[Code change snippets]
====
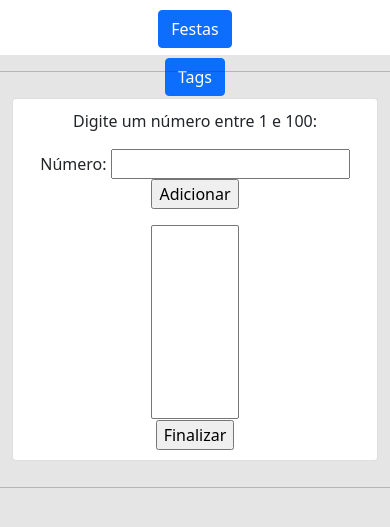
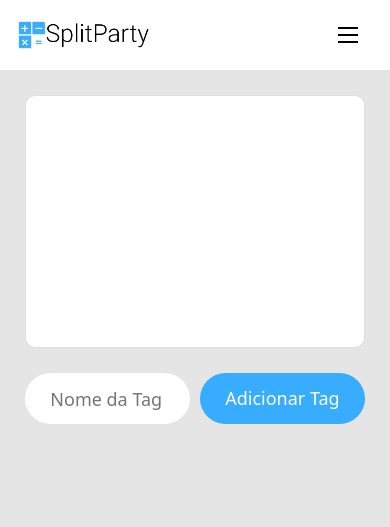
Before and after one commit to EduardoSantinDev/SplitParty, a PHP site: page /tags.html in a window 390 px wide. Shown: the top 527 px of the page. Run offline with PHP 8.4, Linux system fonts and the light colour scheme; lists and menus that the app fills with data are empty.

Commit message:
Main commit with basic implementation

```diff
--- a/css/style.css
+++ b/css/style.css
@@ -1,98 +1,221 @@
 h3 {
     color: rgb(57, 34, 120);
     font-size: 175%;
-	font-family:"Segoe UI", Tahoma, Arial, sans-serif;
+    font-family: "Segoe UI", Tahoma, Arial, sans-serif;
+}
+
+#main-content {
+    margin: 25px;
+    max-width: 100%;
+    min-height: 30vh;
+    border-radius: 10px;
+}
+
+#add-button-row {
+    display: flex;
+    flex-direction: row;
+    margin-right: 25px;
+    margin-left: 25px;
+    max-width: 100%;
+    height: 6vh;
+}
+
+#task-form {
+    flex: 1 1 0%;
+    background-color: #ffffff;
+    height: 100%;
+    min-width: 15vh;
+    border-radius: 3vh;
+    font-size: 18px;
+    color: white;
+    padding-left: 3vh;
+    padding-right: 3vh;
+    margin-right: 10px;
+}
+
+#tag-input {
+    appearance: none;
+    border: none;
+    outline: none;
+    background: none;
+    height: 100%;
+    width: 100%;
+    font-size: 18px;
+    color: #000000;
+}
+
+.button1 {
+    background-color: #38acff;
+    height: 100%;
+    min-width: 15vh;
+    border-radius: 3vh;
+    border: none;
+    font-size: 18px;
+    color: white;
+    padding-left: 3vh;
+    padding-right: 3vh;
+    transition-duration: 0.2s;
+}
+
+.button1:hover {
+    background-color: #1c86d1;
 }
 
 body {
     background-color: rgb(229, 229, 229) !important;
 }
 
-#menu{
+#menu {
     text-align: center;
 }
 
-#menu-2{
-    text-align: center;
+.content {
+    text-align: left;
     background-color: rgb(255, 255, 255);
+    font-family: "Comic Sans MS", "Segoe UI", Tahoma, Arial, sans-serif;
 }
 
-.content{
-    text-align: left;
- background-color: rgb(255, 255, 255);
- font-family:"Comic Sans MS", "Segoe UI", Tahoma, Arial, sans-serif;
-}
-
-.img{
-    max-width: 256px;
-    max-height: 256px;
-}
-
-.video{
-    min-width: 560px;
-    min-height: 315px;
-}
-
-#teste{
-	padding: 10px 0px 0px;
-}
-
-.icon{
-    max-width: 64px;
-    max-height: 64px;
-}
-
-.card{
+.card {
     align-items: center;
     max-width: 30em;
-	background-color: rgb(100, 100, 100);
+    background-color: rgb(255, 255, 255);
     padding: 10px;
 }
 
-.container-fluid{
+.container-fluid {
     padding: 10px;
 }
 
-#logo{
-	width: 40%;
+#logo {
     height: auto;
+    max-width: 16vh;
 }
 
-#logo2{
-	width: auto;
-    height: 55px;
-    padding: 10px;
-}
-
-.logo-menu{
+.logo-menu {
     padding: 40px;
 }
 
-h10{
-    text-align: left;
-}
-
-#poster{
+#poster {
     max-width: 256px;
     max-height: 365px;
 }
 
-#flista{
-    min-width: 100%;
-}
-
-#login-card{
+#login-card {
     border-radius: 10px;
 }
 
 .vertical-center {
-    min-height: 100%;  /* Fallback for browsers do NOT support vh unit */
-    min-height: 100vh; /* These two lines are counted as one :-)       */
+    min-height: 100%;
+    min-height: 100vh;
     display: flex;
     align-items: center;
 }
 
-header {
-    background: white;
-    height: 55px;
+* {
+    padding: 0;
+    margin: 0;
+    text-decoration: none;
+    list-style: none;
+    box-sizing: border-box;
 }
+
+body,
+ul {
+    margin: 0px;
+    padding: 0px;
+}
+
+a {
+    color: black;
+    text-decoration: none;
+    font-family: sans-serif;
+}
+
+a:hover {
+    background: rgba(0, 0, 0, 0.05);
+}
+
+#header {
+    box-sizing: border-box;
+    height: 70px;
+    padding: 1rem;
+    display: flex;
+    align-items: center;
+    justify-content: space-between;
+    background: #FFFFFF;
+}
+
+#menu {
+    display: flex;
+    list-style: none;
+    gap: 0.5rem;
+}
+
+#menu a {
+    display: block;
+    padding: 0.5rem;
+}
+
+#btn-mobile {
+    display: none;
+}
+
+@media (max-width: 700px) {
+    #menu {
+        display: block;
+        position: absolute;
+        width: 100%;
+        top: 70px;
+        right: 0px;
+        background: #FFFFFF;
+        transition: 0.6s;
+        z-index: 1000;
+        height: 0px;
+        visibility: hidden;
+        overflow-y: hidden;
+    }
+    #nav.active #menu {
+        height: calc(100vh - 70px);
+        visibility: visible;
+        overflow-y: auto;
+    }
+    #menu a {
+        padding: 1rem 0;
+        margin: 0 1rem;
+        border-bottom: 2px solid rgba(0, 0, 0, 0.05);
+    }
+    #btn-mobile {
+        display: flex;
+        padding: 0.5rem 1rem;
+        font-size: 1rem;
+        border: none;
+        background: none;
+        cursor: pointer;
+        gap: 0.5rem;
+    }
+    #hamburger {
+        border-top: 2px solid;
+        width: 20px;
+    }
+    #hamburger::after,
+    #hamburger::before {
+        content: '';
+        display: block;
+        width: 20px;
+        height: 2px;
+        background: currentColor;
+        margin-top: 5px;
+        transition: 0.3s;
+        position: relative;
+    }
+    #nav.active #hamburger {
+        border-top-color: transparent;
+    }
+    #nav.active #hamburger::before {
+        transform: rotate(135deg);
+    }
+    #nav.active #hamburger::after {
+        transform: rotate(-135deg);
+        top: -7px;
+    }
+}
--- a/index.html
+++ b/index.html
@@ -6,8 +6,8 @@
     <meta http-equiv="X-UA-Compatible" content="IE=edge">
     <meta name="viewport" content="width=device-width, initial-scale=1.0">
     <title>Login</title>
-		<link rel="stylesheet" href="css/style.css">
     <link href="https://cdn.jsdelivr.net/npm/bootstrap@5.1.3/dist/css/bootstrap.min.css" rel="stylesheet" integrity="sha384-1BmE4kWBq78iYhFldvKuhfTAU6auU8tT94WrHftjDbrCEXSU1oBoqyl2QvZ6jIW3" crossorigin="anonymous">
+    <link rel="stylesheet" href="./css/style.css">
 </head>
 
 <body>
@@ -32,6 +32,7 @@
 
             </footer>
             <script src="https://cdn.jsdelivr.net/npm/bootstrap@5.1.3/dist/js/bootstrap.bundle.min.js" integrity="sha384-ka7Sk0Gln4gmtz2MlQnikT1wXgYsOg+OMhuP+IlRH9sENBO0LRn5q+8nbTov4+1p" crossorigin="anonymous"></script>
+
         </div>
     </main>
 </body>
--- /dev/null
+++ b/js/mobile-menu.js
@@ -0,0 +1,17 @@
+const btnMobile = document.getElementById('btn-mobile');
+
+function toggleMenu(event) {
+    if (event.type === 'touchstart') event.preventDefault();
+    const nav = document.getElementById('nav');
+    nav.classList.toggle('active');
+    const active = nav.classList.contains('active');
+    event.currentTarget.setAttribute('aria-expanded', active);
+    if (active) {
+        event.currentTarget.setAttribute('aria-label', 'Fechar Menu');
+    } else {
+        event.currentTarget.setAttribute('aria-label', 'Abrir Menu');
+    }
+}
+
+btnMobile.addEventListener('click', toggleMenu);
+btnMobile.addEventListener('touchstart', toggleMenu);
--- a/js/script.js
+++ /dev/null
@@ -1,61 +0,0 @@
-let num = document.querySelector('input#fnum')
-let lista = document.querySelector('select#flista')
-let res = document.querySelector('div#res')
-let valores = []
-
-function isNumero(n){
-    if (Number(n) >= 1 && Number(n) <= 100) {
-        return true
-    } else {
-        return false
-    }
-}
-
-function inLista(n,l) {
-    if (l.indexOf(Number(n)) != -1) {
-        return true
-    } else{
-        return false
-    }
-}
-
-function adicionar(){
-    if (isNumero(num.value) && ! inLista(num.value, valores)) {
-        valores.push(Number(num.value))
-        let item = document.createElement('option')
-        item.text = `Valor ${num.value} adicionado!`
-        lista.appendChild(item)
-        res.innerHTML = ''
-    }else{
-        alert('Valor invalido ou já adicionado!')
-    }
-    num.value = ''
-    num.focus()
-}
-
-function finalizar(){
-    if (valores.length == 0) {
-        alert('Adicione valores antes de finalizar!')
-    }else{
-        let tot = valores.length
-        let maior = valores[0]
-        let menor = valores[0]
-        let media = 0
-        let soma = 0
-
-        for (let pos in valores) {
-            soma += valores[pos]
-            if (valores[pos] > maior)
-                maior = valores[pos]
-            if(valores[pos] < menor)
-                menor = valores[pos]
-        }
-        media = soma / tot
-        res.innerHTML = ''
-        res.innerHTML += `<p> Há ${tot} números cadastrados</p>`
-        res.innerHTML += `<p> A soma dos valores é igual a ${soma}</p>`
-        res.innerHTML += `<p> O maior número é o ${maior}</p>`
-        res.innerHTML += `<p> O menor número é o ${menor}</p>`
-        res.innerHTML += `<p> A média dos valores é ${media}</p>`
-    }
-}
--- a/tags.html
+++ b/tags.html
@@ -6,62 +6,44 @@
     <meta http-equiv="X-UA-Compatible" content="IE=edge">
     <meta name="viewport" content="width=device-width, initial-scale=1.0">
     <title>Tags</title>
-		<link rel="stylesheet" href="css/style.css">
     <link href="https://cdn.jsdelivr.net/npm/bootstrap@5.1.3/dist/css/bootstrap.min.css" rel="stylesheet" integrity="sha384-1BmE4kWBq78iYhFldvKuhfTAU6auU8tT94WrHftjDbrCEXSU1oBoqyl2QvZ6jIW3" crossorigin="anonymous">
+    <link href="./css/style.css" rel="stylesheet">
 </head>
 
 <body>
-        <header>
-            <div class="row" id="menu">
-                <div class="col-sm-12 col-md-12" id="teste">
-                    <a href="festas.html" class="btn btn-primary">Festas</a>
-                </div>
-                <div class="col-sm-12 col-md-12" id="teste">
-                    <a href="tags.html" class="btn btn-primary">Tags</a>
-                </div>
-                <div class="col-sm-12 col-md-12" id="teste">
-                    <a href="participantes.html" class="btn btn-primary">Participantes</a>
-                </div>
-                <div class="col-sm-12 col-md-12" id="teste">
-                    <a href="produtos.html" class="btn btn-primary">Produtos</a>
-                </div>
-                <div class="col-sm-12 col-md-12" id="teste">
-                    <a href="resultado.html" class="btn btn-primary">Resultado</a>
-                </div>
-                <div class="col-sm-12 col-md-12" id="teste">
-                    <a href="sobre.html" class="btn btn-primary">Sobre</a>
-                </div>
-                <div class="col-sm-12 col-md-12" id="teste">
-                    <a href="index.html" class="btn btn-primary">Sair</a>
-                </div>
-        </div>
+    <header id="header">
+        <a id="logo" href="./participantes.html">
+            <img alt="SplitParty" id="logo" src="./images/logo.png">
+        </a>
+        <nav id="nav">
+            <button id="btn-mobile">
+                <span id="hamburger"></span>
+              </button>
+            <ul id="menu" role="menu">
+                <li><a href="./tags.html">Tags</a></li>
+                <li><a href="./participantes.html">Participantes</a></li>
+                <li><a href="./produtos.html">Produtos</a></li>
+                <li><a href="./resultado.html">Resultado</a></li>
+                <li><a href="./sobre.html">Sobre</a></li>
+                <li><a href="./index.html">Sair</a></li>
+            </ul>
+        </nav>
     </header>
     <section>
-        <hr>
-        <div class="container-fluid" align="center">
-            <div class="card">
-                <div>
-                    <p>Digite um número entre 1 e 100:<p>
-                    <p>Número: <input type="number" name="fnum" id="fnum">
-                    <input type="button" value="Adicionar" onclick="adicionar()"></p>
+        <div class="card" id="main-content">
         </div>
-                <div>
-                    <select name="flista" id="flista" size="10">
-                        <option></option></select>
-                <input type="button" value="Finalizar" onclick="finalizar()">
+        <div id="add-button-row">
+            <form id="task-form">
+                <input type="text" id="tag-input" placeholder="Nome da Tag">
+            </form>
+            <input type="button" class="button1" value="Adicionar Tag" onclick="acessar()">
         </div>
-                <div id="res">
-
-                </div>
-            </div>
-        </div>
-        <hr>
     </section>
     <footer>
 
     </footer>
     <script src="https://cdn.jsdelivr.net/npm/bootstrap@5.1.3/dist/js/bootstrap.bundle.min.js" integrity="sha384-ka7Sk0Gln4gmtz2MlQnikT1wXgYsOg+OMhuP+IlRH9sENBO0LRn5q+8nbTov4+1p" crossorigin="anonymous"></script>
-    <script src="js/script.js"></script>
+    <script src="./js/mobile-menu.js"></script>
 </body>
 
 </html>
```
Also changed, not shown: festas.html (deleted, +0 -52 lines), participantes.html (+20 -44 lines), produtos.html (+19 -44 lines), resultado.html (+19 -44 lines), sobre.html (+19 -44 lines), 1 other file. Lines whose indentation alone changed are shown as unchanged.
====
Exercise details: Retrieve all lines from the data that contain the string "text".

Reply:
     text-align: center;
-    text-align: center;
+    text-align: left;
-    text-align: left;
-    text-align: left;
+    text-decoration: none;
+    text-decoration: none;
-        item.text = `Valor ${num.value} adicionado!`
+                <input type="text" id="tag-input" placeholder="Nome da Tag">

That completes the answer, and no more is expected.